In a few moments, astronaut Chris Hadfield changed from an orbiting Man of Steel-type to one who needs to heal from microgravity’s effects.
Hadfield recently spoke of his Superman-like moments of strength during five months spent on the International Space Station: wielding refrigerators with his fingertips, or somersaulting with a simple tuck and turn.
Coming back to Earth, however, presented operational challenges for the Expedition 35 commander, Hadfield acknowledged in a press conference three days after his May 13 landing aboard a Russian spacecraft touching down in Kazakhstan.
"Right after I landed, I could feel the weight of my lips and tongue and I had to change how I was talking," Hadfield said in the press conference, which was broadcast on the Canadian Space Agency’s website May 16. "I hadn’t realized that I learned to talk with a weightless tongue."

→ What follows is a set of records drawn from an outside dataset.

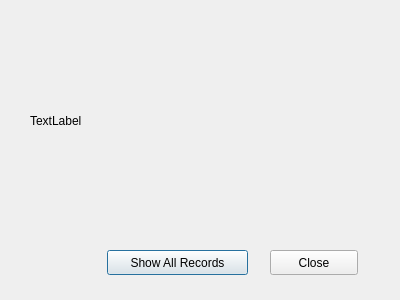
Aleksiiej/university-db-2, file src/app/showallform.ui: the form before one commit.
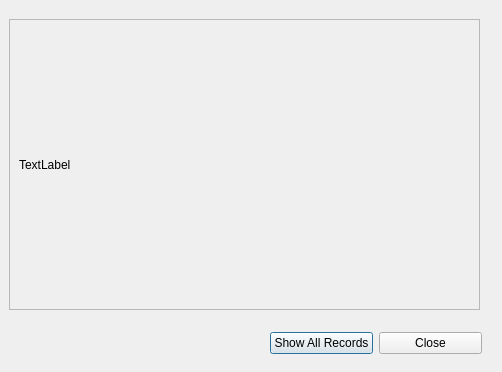
The form after the commit.

Commit message: scrollable label in showallform added

```diff
--- a/src/app/showallform.ui
+++ b/src/app/showallform.ui
@@ -6,51 +6,70 @@
    <rect>
     <x>0</x>
     <y>0</y>
-    <width>400</width>
-    <height>300</height>
+    <width>502</width>
+    <height>372</height>
    </rect>
   </property>
   <property name="windowTitle">
    <string>Dialog</string>
   </property>
-  <widget class="QPushButton" name="pushButton">
+  <widget class="QScrollArea" name="scrollArea">
    <property name="geometry">
     <rect>
-     <x>107</x>
-     <y>250</y>
-     <width>141</width>
-     <height>25</height>
+     <x>9</x>
+     <y>19</y>
+     <width>471</width>
+     <height>291</height>
     </rect>
    </property>
-   <property name="text">
-    <string>Show All Records</string>
+   <property name="widgetResizable">
+    <bool>true</bool>
    </property>
+   <widget class="QWidget" name="scrollAreaWidgetContents">
+    <property name="geometry">
+     <rect>
+      <x>0</x>
+      <y>0</y>
+      <width>469</width>
+      <height>289</height>
+     </rect>
+    </property>
+    <layout class="QHBoxLayout" name="horizontalLayout">
+     <item>
+      <widget class="QLabel" name="label">
+       <property name="text">
+        <string>TextLabel</string>
+       </property>
+      </widget>
+     </item>
+    </layout>
+   </widget>
   </widget>
-  <widget class="QPushButton" name="pushButton_2">
+  <widget class="QWidget" name="">
    <property name="geometry">
     <rect>
      <x>270</x>
-     <y>250</y>
-     <width>88</width>
-     <height>25</height>
+     <y>330</y>
+     <width>212</width>
+     <height>27</height>
     </rect>
    </property>
-   <property name="text">
-    <string>Close</string>
-   </property>
-  </widget>
-  <widget class="QLabel" name="label">
-   <property name="geometry">
-    <rect>
-     <x>30</x>
-     <y>20</y>
-     <width>321</width>
-     <height>201</height>
-    </rect>
-   </property>
-   <property name="text">
-    <string>TextLabel</string>
-   </property>
+   <layout class="QHBoxLayout" name="horizontalLayout_2">
+    <item>
+     <widget class="QPushButton" name="pushButton">
+      <property name="text">
+       <string>Show All Records</string>
+      </property>
+     </widget>
+    </item>
+    <item>
+     <widget class="QPushButton" name="pushButton_2">
+      <property name="text">
+       <string>Close</string>
+      </property>
+     </widget>
+    </item>
+   </layout>
   </widget>
  </widget>
  <resources/>
```
The commit also changes 1 other file.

Speech is one issue, but other health effects are more pressing for long-term orbiting astronauts. Bone density lessens at a rate of 1 percent a month. Muscle mass shrinks. Eyeball pressure changes, with roughly one-fifth of astronauts reporting vision issues.
Until about June 3, Hadfield will do an intensive battery of testing and recovery at NASA’s Johnson Space Center in Houston before pursuing an independent physical rehabilitation program for a few months.
Astronaut Chris Hadfield performs cardiovascular testing a few days after his mission returned to Earth May 13, 2013.
The data gathered during this period is crucial not only to ensure his health, but to add more information ahead of the one-year International Space Station crew missions NASA plans to begin in 2015.
Read the full article at: space.com